Front-end code edit data
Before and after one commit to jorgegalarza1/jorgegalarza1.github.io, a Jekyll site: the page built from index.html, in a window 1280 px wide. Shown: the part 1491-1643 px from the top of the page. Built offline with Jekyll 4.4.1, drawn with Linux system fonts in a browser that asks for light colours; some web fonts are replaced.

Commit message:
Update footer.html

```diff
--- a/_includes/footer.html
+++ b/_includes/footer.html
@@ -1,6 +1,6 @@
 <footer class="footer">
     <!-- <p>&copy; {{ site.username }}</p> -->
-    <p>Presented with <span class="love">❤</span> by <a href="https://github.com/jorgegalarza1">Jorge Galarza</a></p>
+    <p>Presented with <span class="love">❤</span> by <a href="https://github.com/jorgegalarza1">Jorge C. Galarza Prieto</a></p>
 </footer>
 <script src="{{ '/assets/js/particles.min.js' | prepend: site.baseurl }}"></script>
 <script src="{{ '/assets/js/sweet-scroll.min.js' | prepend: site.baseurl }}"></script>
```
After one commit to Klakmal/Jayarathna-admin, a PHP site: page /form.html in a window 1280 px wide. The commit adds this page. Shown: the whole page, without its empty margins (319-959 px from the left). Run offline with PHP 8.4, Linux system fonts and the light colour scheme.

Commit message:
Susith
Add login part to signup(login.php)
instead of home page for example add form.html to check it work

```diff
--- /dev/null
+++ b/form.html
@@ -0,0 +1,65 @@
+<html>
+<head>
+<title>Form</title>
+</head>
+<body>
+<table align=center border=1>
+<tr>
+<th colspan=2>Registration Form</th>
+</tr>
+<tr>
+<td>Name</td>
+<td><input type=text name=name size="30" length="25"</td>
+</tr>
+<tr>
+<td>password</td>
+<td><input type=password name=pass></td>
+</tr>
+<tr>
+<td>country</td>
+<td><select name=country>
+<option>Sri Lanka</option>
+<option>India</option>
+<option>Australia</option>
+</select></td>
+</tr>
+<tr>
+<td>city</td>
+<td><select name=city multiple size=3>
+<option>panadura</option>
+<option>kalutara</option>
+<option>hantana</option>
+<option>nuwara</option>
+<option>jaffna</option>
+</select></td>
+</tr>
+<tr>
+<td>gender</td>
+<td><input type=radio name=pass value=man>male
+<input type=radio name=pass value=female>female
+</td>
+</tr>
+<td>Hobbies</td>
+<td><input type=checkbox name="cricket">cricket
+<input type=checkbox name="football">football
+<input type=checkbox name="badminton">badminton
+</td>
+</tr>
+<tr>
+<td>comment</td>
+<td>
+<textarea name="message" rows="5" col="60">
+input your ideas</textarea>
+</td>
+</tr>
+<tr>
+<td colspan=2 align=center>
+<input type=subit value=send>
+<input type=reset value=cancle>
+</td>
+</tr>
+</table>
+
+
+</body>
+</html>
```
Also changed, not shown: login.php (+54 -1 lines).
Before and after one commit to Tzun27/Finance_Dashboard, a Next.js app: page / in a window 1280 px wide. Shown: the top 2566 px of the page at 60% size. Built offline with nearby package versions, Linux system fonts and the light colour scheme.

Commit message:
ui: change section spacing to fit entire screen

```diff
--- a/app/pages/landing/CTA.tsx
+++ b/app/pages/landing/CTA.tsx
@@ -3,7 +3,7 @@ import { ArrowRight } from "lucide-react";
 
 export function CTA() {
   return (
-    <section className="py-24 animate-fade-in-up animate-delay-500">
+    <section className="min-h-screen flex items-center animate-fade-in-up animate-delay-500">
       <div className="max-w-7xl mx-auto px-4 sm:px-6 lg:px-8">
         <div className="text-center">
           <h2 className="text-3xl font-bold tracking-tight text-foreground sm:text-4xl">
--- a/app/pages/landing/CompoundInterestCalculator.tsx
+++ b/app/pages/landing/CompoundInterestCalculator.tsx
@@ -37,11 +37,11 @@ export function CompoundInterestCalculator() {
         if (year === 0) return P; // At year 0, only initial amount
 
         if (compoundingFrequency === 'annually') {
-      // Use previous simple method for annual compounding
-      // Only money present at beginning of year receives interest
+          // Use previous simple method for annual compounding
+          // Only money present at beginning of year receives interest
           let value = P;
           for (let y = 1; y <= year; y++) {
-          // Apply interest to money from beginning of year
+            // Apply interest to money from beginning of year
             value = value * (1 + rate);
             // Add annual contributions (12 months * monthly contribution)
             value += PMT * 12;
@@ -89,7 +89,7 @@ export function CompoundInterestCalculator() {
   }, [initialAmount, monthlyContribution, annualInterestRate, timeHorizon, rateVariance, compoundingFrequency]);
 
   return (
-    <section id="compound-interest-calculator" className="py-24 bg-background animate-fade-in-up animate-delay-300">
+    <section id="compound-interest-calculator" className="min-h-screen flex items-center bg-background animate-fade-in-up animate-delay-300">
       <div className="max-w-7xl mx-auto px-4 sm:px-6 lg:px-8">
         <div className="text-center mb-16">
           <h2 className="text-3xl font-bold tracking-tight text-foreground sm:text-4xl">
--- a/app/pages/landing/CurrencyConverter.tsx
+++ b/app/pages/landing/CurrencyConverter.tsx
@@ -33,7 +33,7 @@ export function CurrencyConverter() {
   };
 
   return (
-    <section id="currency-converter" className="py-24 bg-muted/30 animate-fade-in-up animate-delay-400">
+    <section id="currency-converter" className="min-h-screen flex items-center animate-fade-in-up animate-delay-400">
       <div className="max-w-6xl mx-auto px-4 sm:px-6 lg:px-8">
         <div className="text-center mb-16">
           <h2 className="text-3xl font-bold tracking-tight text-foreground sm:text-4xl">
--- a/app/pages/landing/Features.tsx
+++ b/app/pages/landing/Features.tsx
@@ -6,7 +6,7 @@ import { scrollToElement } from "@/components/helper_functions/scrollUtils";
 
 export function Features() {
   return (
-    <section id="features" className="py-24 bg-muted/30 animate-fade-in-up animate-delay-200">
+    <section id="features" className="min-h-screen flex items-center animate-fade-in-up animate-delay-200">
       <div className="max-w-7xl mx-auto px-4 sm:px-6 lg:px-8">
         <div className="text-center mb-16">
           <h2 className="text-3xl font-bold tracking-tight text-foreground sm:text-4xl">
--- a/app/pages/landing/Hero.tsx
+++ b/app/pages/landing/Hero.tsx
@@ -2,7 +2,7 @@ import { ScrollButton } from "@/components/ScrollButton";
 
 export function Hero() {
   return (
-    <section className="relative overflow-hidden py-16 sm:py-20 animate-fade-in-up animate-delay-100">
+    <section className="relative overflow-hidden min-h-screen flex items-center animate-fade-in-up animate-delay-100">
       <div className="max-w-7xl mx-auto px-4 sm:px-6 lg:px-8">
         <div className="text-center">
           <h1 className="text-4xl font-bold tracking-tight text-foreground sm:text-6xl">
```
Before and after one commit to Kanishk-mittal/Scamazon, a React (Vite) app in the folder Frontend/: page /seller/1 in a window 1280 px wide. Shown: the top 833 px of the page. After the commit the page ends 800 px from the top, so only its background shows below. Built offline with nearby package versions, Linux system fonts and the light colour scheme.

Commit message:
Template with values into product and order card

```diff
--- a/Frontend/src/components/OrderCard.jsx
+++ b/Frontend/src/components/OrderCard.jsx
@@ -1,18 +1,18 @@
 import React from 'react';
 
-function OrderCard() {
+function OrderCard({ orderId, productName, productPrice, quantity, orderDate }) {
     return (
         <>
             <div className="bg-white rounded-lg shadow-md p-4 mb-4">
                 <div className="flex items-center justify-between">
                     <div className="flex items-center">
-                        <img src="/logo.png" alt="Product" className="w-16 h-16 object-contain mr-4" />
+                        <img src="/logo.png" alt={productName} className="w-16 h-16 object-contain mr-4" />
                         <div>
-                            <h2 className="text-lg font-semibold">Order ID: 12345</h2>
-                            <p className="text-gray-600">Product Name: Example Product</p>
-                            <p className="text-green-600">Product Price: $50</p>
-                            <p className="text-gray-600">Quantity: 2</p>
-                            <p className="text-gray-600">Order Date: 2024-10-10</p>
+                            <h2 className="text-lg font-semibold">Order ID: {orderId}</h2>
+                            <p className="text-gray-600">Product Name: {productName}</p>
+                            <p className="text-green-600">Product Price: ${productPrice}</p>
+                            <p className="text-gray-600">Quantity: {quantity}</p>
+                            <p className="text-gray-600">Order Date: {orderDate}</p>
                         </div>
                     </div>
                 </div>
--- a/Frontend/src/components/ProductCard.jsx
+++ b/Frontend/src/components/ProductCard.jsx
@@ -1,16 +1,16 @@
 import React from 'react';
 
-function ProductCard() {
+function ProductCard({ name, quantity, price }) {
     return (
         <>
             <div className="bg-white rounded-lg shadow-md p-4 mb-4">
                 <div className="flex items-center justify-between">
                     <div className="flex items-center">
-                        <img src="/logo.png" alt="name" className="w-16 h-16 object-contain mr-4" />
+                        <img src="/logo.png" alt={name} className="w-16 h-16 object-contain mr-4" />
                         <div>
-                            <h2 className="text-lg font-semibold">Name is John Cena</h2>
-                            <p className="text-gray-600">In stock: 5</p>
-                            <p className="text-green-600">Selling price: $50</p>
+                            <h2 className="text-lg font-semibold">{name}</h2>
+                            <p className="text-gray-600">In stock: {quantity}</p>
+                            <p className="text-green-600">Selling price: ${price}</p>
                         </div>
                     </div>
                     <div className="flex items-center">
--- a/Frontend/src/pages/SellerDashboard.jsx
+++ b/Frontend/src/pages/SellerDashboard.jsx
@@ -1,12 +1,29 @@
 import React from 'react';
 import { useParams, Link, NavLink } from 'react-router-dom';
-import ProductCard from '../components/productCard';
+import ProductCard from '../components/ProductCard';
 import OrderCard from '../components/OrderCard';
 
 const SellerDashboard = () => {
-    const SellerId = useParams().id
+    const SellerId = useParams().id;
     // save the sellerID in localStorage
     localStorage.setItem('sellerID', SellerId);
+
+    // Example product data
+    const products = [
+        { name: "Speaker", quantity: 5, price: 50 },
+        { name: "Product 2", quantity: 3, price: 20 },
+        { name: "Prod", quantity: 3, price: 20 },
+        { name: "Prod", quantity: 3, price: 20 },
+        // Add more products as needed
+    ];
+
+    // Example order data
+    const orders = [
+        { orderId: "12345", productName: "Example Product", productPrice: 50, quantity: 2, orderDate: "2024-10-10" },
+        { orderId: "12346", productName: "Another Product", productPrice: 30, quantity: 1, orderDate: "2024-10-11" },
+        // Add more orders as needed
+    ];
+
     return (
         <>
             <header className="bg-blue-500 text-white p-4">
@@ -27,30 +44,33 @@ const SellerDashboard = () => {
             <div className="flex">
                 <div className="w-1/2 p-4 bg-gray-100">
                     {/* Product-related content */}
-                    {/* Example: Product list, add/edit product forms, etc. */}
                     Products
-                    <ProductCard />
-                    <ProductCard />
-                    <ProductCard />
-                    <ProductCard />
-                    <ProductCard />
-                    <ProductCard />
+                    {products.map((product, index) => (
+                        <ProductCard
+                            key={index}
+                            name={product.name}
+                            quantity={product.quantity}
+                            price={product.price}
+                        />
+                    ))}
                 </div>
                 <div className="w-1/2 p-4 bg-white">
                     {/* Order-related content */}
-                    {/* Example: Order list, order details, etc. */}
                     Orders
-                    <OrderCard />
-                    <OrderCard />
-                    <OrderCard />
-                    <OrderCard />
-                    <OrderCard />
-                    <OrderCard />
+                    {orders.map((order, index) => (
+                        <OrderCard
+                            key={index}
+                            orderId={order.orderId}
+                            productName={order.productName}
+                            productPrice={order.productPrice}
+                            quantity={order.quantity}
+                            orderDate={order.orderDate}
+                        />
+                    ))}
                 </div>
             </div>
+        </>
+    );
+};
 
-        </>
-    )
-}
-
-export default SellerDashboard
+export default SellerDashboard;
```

## REQUIREMENT
Each line in the entries above that includes the string "method" should be extracted.

## RESULT OF THE EXERCISE
-      // Use previous simple method for annual compounding
+          // Use previous simple method for annual compounding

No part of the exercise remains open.